Using the entries below, write out the line with "egoakt --> life", the line with "#123 +<br/>an in-memory", and every line in between, exactly as each is written.
Start of DATA SUPPLIED
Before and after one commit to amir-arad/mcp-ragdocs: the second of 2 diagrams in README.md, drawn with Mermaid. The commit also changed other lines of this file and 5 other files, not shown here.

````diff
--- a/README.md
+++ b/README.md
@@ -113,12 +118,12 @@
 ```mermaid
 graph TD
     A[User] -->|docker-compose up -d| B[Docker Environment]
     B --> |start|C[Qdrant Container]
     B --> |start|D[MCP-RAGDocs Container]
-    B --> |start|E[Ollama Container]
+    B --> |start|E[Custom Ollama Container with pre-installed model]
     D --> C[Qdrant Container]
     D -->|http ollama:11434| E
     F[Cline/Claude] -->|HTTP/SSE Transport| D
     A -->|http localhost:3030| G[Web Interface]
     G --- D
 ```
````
End of DATA SUPPLIED
Start of DATA SUPPLIED
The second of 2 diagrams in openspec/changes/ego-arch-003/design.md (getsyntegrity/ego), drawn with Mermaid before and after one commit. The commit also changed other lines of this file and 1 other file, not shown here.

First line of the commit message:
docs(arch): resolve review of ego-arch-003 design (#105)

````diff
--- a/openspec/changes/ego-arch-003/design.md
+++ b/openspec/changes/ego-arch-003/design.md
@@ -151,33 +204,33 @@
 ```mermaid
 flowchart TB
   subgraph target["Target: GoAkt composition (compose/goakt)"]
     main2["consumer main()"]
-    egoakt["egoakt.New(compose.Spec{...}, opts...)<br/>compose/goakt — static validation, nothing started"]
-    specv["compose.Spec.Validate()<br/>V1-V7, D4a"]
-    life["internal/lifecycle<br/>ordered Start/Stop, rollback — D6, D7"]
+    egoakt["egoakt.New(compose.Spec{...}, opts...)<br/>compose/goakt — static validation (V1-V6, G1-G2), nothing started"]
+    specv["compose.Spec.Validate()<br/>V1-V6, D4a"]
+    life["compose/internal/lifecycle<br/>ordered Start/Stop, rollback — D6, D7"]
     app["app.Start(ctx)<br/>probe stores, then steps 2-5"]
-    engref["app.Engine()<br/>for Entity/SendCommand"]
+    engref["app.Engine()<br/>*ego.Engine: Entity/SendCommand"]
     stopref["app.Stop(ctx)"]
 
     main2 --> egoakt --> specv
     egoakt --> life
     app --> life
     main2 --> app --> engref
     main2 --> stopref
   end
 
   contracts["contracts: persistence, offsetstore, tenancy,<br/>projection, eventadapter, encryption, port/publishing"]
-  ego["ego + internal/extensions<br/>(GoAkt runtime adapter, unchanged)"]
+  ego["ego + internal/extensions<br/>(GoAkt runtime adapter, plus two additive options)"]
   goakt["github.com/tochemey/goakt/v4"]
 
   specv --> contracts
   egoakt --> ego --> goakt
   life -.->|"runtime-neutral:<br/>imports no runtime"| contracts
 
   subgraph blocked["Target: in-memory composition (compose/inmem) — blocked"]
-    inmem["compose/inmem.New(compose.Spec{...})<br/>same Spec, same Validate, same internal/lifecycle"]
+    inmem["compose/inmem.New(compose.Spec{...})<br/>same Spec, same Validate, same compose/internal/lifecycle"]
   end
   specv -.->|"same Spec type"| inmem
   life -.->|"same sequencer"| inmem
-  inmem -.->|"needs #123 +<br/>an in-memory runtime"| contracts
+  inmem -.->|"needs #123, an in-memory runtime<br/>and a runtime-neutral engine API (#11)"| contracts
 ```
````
End of DATA SUPPLIED
## SOLUTION
     egoakt --> life
     app --> life
     main2 --> app --> engref
     main2 --> stopref
   end
 
   contracts["contracts: persistence, offsetstore, tenancy,<br/>projection, eventadapter, encryption, port/publishing"]
-  ego["ego + internal/extensions<br/>(GoAkt runtime adapter, unchanged)"]
+  ego["ego + internal/extensions<br/>(GoAkt runtime adapter, plus two additive options)"]
   goakt["github.com/tochemey/goakt/v4"]
 
   specv --> contracts
   egoakt --> ego --> goakt
   life -.->|"runtime-neutral:<br/>imports no runtime"| contracts
 
   subgraph blocked["Target: in-memory composition (compose/inmem) — blocked"]
-    inmem["compose/inmem.New(compose.Spec{...})<br/>same Spec, same Validate, same internal/lifecycle"]
+    inmem["compose/inmem.New(compose.Spec{...})<br/>same Spec, same Validate, same compose/internal/lifecycle"]
   end
   specv -.->|"same Spec type"| inmem
   life -.->|"same sequencer"| inmem
-  inmem -.->|"needs #123 +<br/>an in-memory runtime"| contracts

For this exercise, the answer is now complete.